Nora and Dora, the 'famous' Chance sisters, prepare to go to their perennially absent father's 100th birthday party. With a wide and colourful, often rather crazy cast, the story veers off in a multitude of directions as Dora's reminiscent narrative slips from past to present suddenly and seamlessly throughout. The illegitimate 'bastard' Chance twins are the black sheep of the family. The all-singing, all-dancing, sweary, aging, make-up caked, high-heeled, bawdy, gritty and overall magnetic Chance twins, that is.
"Unique vaudeville world and engaging reader"
King Leontes of Sicilia is seized by sudden and terrible jealousy of his wife Hermione, whom he accuses of adultery. He believes the child Hermione is bearing was fathered by his friend Polixenes, and when the baby girl is born he orders her to be taken to some wild place and left to die. Though Hermione's child escapes death, Leontes' cruelty has terrible consequences. Loss paves the way for reunion, and life and hope are born out of desolation and despair.
"Exit, pursued by a bear!"
King John of England is pitted against the united powers of France, Brittany, Austria, and the Papacy. Will England be destroyed by his fatal indecision? As alliances are made, broken, and remade, the paranoid and erratic John reveals his weakness and reliance on those around him - including his powerful mother, Queen Elinor, and Faulconbridge, the cynical and witty bastard son of the dead King Richard I.
"Good production of an inept play"
As Maggie Tulliver approaches maturity she enters into conflict with family and community over her desire for self-fulfillment. Eliot's exploration of Maggie's dilemma makes this novel as relevant today as it was in the 19th century.
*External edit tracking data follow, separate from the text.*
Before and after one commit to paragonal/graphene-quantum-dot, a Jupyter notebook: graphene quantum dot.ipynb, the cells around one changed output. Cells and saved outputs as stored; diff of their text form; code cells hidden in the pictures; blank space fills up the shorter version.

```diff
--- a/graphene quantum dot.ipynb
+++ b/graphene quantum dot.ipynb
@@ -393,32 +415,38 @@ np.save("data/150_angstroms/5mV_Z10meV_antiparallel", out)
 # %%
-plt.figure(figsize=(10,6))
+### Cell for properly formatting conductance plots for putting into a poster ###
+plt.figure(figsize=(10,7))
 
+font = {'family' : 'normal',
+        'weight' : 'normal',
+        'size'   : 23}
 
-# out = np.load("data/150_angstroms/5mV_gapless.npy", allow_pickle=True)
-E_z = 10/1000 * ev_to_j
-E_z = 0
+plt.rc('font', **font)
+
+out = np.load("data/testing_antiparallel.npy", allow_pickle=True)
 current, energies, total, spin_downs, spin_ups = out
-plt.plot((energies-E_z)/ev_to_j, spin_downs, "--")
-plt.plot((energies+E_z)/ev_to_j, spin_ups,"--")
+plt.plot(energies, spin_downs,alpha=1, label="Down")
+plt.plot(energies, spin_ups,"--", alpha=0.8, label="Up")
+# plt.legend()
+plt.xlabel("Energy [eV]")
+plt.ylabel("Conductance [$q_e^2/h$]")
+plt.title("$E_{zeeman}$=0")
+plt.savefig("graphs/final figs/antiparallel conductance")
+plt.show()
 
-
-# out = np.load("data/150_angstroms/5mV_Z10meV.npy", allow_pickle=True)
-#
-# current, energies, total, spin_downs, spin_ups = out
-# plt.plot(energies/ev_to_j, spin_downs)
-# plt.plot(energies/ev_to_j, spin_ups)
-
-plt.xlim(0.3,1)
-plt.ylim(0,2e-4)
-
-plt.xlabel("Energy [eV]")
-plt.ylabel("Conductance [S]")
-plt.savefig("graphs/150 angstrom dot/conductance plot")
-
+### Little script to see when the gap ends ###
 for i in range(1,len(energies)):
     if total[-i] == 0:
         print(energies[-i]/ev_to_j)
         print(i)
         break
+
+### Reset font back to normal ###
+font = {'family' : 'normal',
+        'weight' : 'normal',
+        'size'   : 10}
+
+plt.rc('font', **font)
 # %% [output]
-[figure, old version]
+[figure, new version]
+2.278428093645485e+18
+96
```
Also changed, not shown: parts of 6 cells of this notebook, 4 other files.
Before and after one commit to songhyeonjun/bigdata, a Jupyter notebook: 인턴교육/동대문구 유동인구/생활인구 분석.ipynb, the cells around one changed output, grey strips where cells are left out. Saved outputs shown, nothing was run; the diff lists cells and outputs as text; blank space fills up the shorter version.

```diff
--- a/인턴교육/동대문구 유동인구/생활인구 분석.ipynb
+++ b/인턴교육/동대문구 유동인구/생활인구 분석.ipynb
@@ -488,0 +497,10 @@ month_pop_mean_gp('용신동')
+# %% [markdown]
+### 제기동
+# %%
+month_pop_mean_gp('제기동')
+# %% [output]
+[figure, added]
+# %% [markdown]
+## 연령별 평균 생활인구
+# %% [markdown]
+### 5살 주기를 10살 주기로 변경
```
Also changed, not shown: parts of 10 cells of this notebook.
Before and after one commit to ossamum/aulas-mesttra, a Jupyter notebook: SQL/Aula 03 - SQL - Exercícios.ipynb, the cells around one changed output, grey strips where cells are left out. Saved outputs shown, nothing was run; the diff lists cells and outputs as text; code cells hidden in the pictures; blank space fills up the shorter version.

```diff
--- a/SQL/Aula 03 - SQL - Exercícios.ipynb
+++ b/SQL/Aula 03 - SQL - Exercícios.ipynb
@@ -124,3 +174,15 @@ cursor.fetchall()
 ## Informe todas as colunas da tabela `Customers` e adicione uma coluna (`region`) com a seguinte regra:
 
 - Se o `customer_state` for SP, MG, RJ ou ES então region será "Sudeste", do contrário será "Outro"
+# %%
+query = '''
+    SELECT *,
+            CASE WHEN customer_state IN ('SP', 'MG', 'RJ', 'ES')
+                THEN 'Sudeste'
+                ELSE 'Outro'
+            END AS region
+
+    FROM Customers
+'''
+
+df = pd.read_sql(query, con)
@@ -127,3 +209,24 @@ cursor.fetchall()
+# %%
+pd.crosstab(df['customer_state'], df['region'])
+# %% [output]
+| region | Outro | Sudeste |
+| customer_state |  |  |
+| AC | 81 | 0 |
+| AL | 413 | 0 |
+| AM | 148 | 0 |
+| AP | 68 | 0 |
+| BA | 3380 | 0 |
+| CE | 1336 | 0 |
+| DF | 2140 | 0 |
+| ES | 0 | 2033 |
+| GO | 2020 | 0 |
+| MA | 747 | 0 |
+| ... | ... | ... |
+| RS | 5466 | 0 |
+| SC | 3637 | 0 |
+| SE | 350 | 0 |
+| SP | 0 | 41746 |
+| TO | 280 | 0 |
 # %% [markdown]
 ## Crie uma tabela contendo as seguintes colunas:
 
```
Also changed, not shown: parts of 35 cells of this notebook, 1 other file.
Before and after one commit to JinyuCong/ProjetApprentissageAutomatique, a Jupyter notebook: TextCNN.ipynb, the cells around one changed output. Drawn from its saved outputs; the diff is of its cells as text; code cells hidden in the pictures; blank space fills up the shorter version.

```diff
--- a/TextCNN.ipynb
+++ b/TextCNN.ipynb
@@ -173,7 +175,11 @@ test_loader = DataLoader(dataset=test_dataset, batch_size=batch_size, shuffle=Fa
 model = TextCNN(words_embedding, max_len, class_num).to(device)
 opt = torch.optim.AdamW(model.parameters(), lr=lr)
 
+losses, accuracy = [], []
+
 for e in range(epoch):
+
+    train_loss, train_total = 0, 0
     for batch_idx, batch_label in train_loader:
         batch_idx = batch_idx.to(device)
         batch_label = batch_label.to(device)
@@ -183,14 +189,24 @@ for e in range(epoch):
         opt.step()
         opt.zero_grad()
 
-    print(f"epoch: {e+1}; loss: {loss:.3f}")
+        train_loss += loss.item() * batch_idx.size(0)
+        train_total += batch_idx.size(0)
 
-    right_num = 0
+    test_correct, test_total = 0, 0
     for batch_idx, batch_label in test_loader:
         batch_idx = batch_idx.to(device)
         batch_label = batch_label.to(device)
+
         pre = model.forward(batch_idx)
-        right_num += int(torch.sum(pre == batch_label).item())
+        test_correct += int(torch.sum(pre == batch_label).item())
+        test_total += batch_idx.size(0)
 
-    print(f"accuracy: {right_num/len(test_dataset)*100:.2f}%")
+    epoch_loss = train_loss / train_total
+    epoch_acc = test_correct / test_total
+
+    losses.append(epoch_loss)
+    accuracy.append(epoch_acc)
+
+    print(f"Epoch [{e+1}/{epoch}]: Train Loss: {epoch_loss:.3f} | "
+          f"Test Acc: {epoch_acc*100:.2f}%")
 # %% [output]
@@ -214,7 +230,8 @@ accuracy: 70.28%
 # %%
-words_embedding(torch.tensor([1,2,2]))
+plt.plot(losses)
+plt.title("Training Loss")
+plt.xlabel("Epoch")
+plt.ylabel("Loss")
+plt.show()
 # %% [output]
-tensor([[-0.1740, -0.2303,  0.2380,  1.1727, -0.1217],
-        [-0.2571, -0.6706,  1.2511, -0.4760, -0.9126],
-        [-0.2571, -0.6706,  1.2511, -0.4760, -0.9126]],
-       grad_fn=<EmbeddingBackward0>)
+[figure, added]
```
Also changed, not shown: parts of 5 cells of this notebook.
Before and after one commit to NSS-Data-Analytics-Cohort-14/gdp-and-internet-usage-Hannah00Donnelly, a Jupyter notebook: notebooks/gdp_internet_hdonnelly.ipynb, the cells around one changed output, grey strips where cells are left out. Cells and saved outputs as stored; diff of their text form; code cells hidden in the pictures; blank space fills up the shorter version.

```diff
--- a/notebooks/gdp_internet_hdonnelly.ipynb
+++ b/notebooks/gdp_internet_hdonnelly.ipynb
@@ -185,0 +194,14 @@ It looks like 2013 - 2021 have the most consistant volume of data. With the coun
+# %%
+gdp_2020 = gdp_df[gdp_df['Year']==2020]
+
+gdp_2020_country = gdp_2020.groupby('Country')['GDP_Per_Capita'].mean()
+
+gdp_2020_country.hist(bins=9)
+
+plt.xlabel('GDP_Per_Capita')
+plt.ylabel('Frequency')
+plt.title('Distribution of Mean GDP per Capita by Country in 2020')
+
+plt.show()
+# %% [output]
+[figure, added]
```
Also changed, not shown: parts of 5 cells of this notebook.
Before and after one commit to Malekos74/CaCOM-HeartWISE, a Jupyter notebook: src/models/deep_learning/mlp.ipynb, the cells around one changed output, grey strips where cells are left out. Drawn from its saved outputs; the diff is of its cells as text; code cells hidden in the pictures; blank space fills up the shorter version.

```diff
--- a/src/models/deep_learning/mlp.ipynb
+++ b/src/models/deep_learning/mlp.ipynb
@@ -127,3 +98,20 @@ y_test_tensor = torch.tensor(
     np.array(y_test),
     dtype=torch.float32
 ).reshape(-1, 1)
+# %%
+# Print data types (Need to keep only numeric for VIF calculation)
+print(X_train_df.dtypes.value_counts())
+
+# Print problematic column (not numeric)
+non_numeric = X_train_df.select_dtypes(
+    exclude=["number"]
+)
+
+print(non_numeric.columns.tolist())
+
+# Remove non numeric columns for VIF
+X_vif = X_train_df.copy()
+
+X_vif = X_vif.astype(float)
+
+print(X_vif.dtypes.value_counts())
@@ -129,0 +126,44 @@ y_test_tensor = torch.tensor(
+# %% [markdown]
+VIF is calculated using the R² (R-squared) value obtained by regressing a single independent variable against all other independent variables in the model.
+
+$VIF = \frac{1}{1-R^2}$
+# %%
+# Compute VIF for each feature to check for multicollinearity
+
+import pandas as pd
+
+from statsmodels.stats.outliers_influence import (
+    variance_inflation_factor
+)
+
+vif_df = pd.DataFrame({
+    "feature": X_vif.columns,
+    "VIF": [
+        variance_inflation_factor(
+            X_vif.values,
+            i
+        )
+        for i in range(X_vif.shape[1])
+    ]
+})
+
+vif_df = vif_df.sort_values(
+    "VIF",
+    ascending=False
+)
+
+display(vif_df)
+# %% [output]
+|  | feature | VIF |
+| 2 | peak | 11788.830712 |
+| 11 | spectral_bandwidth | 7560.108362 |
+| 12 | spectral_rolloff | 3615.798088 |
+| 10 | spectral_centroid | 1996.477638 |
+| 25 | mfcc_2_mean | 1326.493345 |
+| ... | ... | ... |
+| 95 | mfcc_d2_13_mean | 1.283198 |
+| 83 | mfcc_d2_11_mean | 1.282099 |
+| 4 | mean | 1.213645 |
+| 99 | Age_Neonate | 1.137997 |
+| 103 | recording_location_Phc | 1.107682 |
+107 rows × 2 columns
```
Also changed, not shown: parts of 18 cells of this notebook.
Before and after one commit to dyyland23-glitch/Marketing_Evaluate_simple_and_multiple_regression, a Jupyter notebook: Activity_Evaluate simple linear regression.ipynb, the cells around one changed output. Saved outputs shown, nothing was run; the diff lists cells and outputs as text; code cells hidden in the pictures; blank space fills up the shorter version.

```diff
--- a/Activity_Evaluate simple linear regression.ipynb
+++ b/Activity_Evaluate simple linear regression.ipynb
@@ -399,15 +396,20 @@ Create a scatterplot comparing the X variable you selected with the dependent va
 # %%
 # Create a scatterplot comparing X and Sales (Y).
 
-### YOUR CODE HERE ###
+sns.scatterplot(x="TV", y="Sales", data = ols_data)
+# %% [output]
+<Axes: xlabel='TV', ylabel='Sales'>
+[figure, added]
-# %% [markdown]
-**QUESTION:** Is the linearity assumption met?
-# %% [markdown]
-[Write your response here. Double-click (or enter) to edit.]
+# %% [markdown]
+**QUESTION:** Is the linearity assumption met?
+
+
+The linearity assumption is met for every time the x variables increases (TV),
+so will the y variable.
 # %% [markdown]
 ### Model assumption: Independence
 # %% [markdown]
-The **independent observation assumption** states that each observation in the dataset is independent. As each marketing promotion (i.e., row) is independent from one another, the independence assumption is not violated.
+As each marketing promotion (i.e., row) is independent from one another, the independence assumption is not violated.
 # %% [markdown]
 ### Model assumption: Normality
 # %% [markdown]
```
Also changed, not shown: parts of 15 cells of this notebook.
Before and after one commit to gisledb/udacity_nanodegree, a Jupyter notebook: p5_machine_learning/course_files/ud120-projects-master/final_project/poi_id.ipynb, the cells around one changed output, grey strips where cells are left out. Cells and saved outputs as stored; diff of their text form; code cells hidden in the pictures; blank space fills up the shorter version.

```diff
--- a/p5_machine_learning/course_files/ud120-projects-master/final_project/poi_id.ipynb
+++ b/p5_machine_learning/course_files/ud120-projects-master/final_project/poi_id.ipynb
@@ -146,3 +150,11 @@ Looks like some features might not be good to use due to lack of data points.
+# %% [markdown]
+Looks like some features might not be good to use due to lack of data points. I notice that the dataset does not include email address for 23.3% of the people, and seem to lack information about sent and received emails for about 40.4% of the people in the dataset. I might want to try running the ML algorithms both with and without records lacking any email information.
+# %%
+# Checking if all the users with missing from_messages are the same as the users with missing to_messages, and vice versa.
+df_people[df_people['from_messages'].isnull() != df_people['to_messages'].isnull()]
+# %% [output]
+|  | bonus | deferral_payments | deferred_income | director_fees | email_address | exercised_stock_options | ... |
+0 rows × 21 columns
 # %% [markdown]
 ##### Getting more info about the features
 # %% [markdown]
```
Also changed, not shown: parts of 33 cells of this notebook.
Spanning nearly half a century, The Old Wives Tale is epic in scale and scope, tracing as it does the effects of time on two sisters and their surroundings. The novel is a domestic story told with tenderness, and is concerned not with heroic statesmen or soldiers, but with small details of daily life in a way which demonstrates Bennett’s great debt to French realist writers. The action is concentrated mainly within the provincial town of Bursley, a startling contrast to Paris where Sophia and Gerald elope.